- [Material to process]:
_ _ _ _
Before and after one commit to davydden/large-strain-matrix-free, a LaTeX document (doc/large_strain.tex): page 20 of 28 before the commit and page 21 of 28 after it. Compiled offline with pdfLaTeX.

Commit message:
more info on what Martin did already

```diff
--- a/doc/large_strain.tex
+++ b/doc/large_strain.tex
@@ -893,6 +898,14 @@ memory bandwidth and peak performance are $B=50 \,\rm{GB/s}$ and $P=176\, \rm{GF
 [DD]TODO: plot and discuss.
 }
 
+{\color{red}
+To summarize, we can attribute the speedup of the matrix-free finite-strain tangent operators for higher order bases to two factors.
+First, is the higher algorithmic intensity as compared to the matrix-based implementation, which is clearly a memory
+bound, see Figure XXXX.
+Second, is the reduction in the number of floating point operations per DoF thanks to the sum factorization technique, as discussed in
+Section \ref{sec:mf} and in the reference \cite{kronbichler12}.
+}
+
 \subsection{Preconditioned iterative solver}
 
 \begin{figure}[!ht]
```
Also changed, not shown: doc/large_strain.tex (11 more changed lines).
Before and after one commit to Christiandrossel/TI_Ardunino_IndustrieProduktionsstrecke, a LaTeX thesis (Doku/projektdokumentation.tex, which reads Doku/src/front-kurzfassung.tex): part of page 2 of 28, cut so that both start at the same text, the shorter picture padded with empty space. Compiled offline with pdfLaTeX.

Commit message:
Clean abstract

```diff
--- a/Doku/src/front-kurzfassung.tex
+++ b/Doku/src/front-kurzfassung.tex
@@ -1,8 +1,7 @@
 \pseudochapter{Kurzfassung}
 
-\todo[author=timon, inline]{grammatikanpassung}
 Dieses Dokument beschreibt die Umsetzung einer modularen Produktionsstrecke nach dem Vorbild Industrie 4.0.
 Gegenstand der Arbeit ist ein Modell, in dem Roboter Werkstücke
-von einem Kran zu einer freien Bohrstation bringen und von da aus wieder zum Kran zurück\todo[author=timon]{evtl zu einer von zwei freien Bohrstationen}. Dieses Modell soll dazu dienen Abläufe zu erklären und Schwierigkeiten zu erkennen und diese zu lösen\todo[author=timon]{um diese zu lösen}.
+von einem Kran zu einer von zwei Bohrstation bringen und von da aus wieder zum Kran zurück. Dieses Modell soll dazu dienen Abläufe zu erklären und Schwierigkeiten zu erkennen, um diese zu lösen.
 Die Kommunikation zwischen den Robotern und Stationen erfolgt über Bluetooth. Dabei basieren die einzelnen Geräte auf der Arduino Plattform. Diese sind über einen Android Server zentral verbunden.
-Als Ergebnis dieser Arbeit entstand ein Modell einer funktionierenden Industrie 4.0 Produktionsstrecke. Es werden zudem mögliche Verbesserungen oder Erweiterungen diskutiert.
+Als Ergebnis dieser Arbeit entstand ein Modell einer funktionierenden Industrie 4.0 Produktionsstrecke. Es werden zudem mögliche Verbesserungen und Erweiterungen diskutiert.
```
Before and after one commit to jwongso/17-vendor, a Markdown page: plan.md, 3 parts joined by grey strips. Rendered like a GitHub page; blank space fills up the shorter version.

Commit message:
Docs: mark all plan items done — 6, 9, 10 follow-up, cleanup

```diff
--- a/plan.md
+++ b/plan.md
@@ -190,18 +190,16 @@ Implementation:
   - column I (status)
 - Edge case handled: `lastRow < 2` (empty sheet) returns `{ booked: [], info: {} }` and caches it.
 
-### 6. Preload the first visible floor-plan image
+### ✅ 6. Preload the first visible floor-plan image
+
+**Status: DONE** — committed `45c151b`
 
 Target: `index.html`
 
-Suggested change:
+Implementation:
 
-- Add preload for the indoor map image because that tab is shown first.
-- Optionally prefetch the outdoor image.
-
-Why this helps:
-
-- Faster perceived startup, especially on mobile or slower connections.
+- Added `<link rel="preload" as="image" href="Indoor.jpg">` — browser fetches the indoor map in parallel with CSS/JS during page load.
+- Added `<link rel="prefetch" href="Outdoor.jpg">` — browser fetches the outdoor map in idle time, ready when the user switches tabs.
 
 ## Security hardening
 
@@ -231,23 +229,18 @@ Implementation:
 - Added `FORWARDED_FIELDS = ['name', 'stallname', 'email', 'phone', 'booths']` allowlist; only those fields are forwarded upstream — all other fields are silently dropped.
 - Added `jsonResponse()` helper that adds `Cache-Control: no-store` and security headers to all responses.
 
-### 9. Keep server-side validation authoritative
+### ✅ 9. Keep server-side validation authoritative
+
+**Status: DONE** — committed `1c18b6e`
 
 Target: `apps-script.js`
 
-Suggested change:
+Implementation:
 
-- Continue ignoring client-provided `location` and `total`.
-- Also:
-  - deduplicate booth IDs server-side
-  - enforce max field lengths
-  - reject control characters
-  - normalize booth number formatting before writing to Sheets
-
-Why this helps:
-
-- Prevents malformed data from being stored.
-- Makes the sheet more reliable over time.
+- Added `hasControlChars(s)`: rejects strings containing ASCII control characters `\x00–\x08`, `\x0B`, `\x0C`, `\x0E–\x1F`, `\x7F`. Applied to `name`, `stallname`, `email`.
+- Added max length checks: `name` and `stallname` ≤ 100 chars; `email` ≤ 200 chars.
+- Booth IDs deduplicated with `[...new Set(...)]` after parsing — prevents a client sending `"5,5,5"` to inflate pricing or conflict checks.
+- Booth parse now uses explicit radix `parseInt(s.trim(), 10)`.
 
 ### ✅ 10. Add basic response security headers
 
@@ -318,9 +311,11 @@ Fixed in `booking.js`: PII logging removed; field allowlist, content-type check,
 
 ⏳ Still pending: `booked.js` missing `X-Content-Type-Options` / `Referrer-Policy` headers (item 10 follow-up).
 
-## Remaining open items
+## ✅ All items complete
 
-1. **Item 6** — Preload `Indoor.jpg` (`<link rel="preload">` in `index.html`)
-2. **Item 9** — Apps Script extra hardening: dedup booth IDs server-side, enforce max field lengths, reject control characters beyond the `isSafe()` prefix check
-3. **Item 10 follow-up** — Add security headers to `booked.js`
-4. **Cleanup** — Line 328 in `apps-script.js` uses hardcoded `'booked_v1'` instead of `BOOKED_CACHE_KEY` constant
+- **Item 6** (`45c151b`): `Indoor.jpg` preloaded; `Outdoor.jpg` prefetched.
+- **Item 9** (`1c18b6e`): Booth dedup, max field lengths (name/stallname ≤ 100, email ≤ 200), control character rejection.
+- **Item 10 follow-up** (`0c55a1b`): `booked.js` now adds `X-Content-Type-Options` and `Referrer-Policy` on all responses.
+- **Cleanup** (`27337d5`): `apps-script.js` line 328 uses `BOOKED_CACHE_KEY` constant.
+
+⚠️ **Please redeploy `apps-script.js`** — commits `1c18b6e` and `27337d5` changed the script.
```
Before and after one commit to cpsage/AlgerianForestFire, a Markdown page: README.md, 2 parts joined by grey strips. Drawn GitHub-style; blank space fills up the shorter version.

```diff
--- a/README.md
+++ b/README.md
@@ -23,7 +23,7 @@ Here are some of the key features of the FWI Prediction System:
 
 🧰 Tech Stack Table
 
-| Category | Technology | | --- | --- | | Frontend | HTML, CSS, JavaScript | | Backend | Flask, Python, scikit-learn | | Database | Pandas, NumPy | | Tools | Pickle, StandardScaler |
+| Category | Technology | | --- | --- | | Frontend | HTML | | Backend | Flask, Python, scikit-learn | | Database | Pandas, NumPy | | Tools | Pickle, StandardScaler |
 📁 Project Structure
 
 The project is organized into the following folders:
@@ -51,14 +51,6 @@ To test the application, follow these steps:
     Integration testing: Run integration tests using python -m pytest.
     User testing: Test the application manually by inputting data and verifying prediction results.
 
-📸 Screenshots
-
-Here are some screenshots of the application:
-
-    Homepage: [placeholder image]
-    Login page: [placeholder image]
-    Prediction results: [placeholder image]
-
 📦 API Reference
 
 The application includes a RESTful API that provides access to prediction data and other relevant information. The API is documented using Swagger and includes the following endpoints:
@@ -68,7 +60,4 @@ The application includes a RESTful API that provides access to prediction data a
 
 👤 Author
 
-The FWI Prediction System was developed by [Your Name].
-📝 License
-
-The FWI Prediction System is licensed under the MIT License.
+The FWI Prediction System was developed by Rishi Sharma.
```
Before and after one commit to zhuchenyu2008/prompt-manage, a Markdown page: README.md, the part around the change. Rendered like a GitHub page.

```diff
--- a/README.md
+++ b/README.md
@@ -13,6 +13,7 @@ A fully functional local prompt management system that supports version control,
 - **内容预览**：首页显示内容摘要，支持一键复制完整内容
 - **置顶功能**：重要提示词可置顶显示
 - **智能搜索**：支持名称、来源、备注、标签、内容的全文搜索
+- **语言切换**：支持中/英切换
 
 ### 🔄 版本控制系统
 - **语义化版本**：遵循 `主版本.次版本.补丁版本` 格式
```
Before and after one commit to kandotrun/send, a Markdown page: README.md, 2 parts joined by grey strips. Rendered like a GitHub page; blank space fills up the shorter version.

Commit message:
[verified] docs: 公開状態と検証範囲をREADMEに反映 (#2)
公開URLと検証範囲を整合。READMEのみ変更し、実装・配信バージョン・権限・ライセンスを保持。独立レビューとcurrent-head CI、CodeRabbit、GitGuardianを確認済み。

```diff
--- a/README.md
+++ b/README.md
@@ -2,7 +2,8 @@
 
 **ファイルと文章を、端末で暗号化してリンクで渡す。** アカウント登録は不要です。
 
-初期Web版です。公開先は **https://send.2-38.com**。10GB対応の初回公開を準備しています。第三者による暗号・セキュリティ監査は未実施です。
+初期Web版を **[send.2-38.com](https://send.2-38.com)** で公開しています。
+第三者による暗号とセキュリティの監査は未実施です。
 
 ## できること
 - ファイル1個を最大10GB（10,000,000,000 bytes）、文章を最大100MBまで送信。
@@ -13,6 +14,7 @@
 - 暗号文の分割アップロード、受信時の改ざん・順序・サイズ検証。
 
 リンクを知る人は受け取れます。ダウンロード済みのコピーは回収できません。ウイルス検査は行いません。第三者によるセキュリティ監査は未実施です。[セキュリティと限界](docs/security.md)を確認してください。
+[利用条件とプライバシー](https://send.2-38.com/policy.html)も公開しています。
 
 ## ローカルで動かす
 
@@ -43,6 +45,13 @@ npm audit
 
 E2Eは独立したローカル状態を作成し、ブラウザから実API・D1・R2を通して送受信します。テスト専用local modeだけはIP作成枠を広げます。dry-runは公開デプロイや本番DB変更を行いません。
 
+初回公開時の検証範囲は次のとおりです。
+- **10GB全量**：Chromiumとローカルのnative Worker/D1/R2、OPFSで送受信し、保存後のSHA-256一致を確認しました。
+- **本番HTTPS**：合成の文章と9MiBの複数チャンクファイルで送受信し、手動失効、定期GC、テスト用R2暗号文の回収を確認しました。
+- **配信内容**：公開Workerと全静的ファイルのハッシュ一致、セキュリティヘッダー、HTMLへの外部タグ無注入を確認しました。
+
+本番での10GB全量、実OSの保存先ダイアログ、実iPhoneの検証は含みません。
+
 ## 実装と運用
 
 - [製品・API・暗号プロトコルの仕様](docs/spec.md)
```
_ _ _ _
Copy all lines from the material that include "application".

- [Task result]:
@@ -51,14 +51,6 @@ To test the application, follow these steps:
     User testing: Test the application manually by inputting data and verifying prediction results.
-Here are some screenshots of the application:
 The application includes a RESTful API that provides access to prediction data and other relevant information. The API is documented using Swagger and includes the following endpoints:
@@ -68,7 +60,4 @@ The application includes a RESTful API that provides access to prediction data a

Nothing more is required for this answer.